• **YOUR OBJECTIVE**
Here the job is to retype the data word for word while leaving the pictures aside.

• **INFORMATION GIVEN**
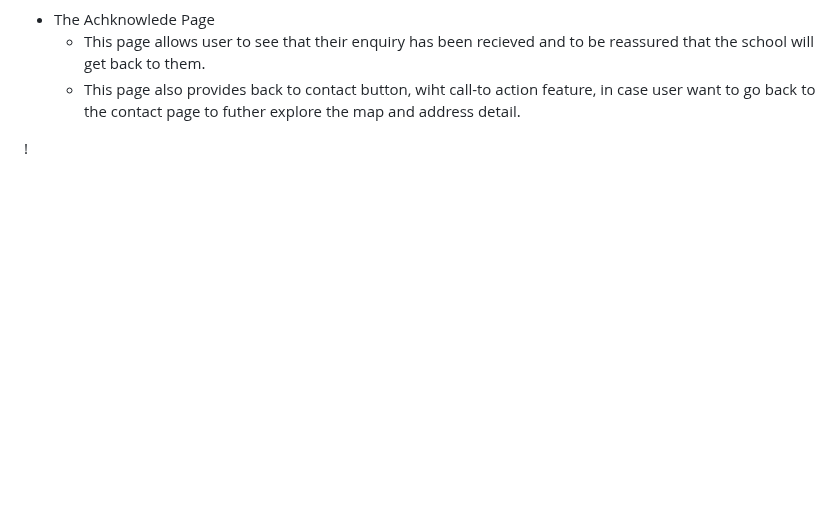
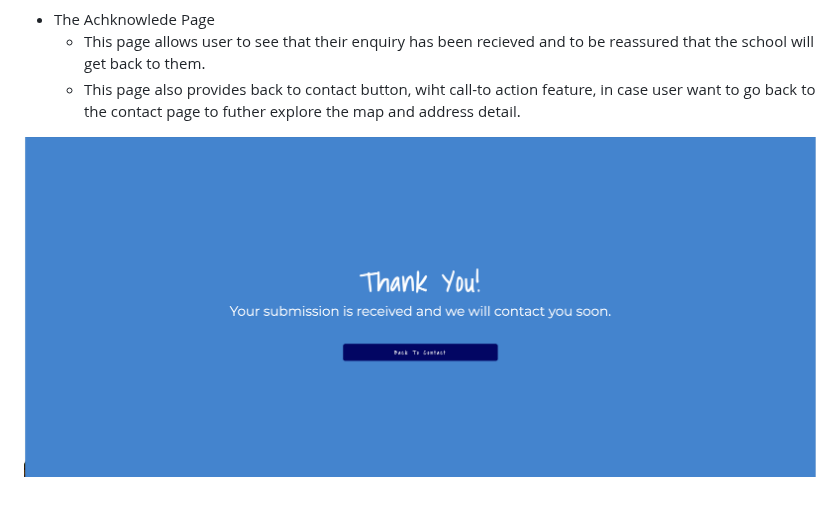
Before and after one commit to Whon1980-DL/kids-english-club, a Markdown page: README.md, the part around the change. GitHub-like rendering; blank space fills up the shorter version.

Commit message:
Add acknowledge image to README.md file

```diff
--- a/README.md
+++ b/README.md
@@ -152,4 +152,4 @@ The clear navigation of the website will contribute to an enjoyable experience w
     * This page allows user to see that their enquiry has been recieved and to be reassured that the school will get back to them.
     * This page also provides back to contact button, wiht call-to action feature, in case user want to go back to the contact page to futher explore the map and address detail.
 
-!
+![Acknowledge page](/assets/images/readme/acknowledge-page-image.png)
```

• **TASK ANSWER**
Before and after one commit to Whon1980-DL/kids-english-club, a Markdown page: README.md, the part around the change. GitHub-like rendering; blank space fills up the shorter version.

Commit message:
Add acknowledge image to README.md file

```diff
--- a/README.md
+++ b/README.md
@@ -152,4 +152,4 @@ The clear navigation of the website will contribute to an enjoyable experience w
     * This page allows user to see that their enquiry has been recieved and to be reassured that the school will get back to them.
     * This page also provides back to contact button, wiht call-to action feature, in case user want to go back to the contact page to futher explore the map and address detail.
 
-!
+![Acknowledge page](/assets/images/readme/acknowledge-page-image.png)
```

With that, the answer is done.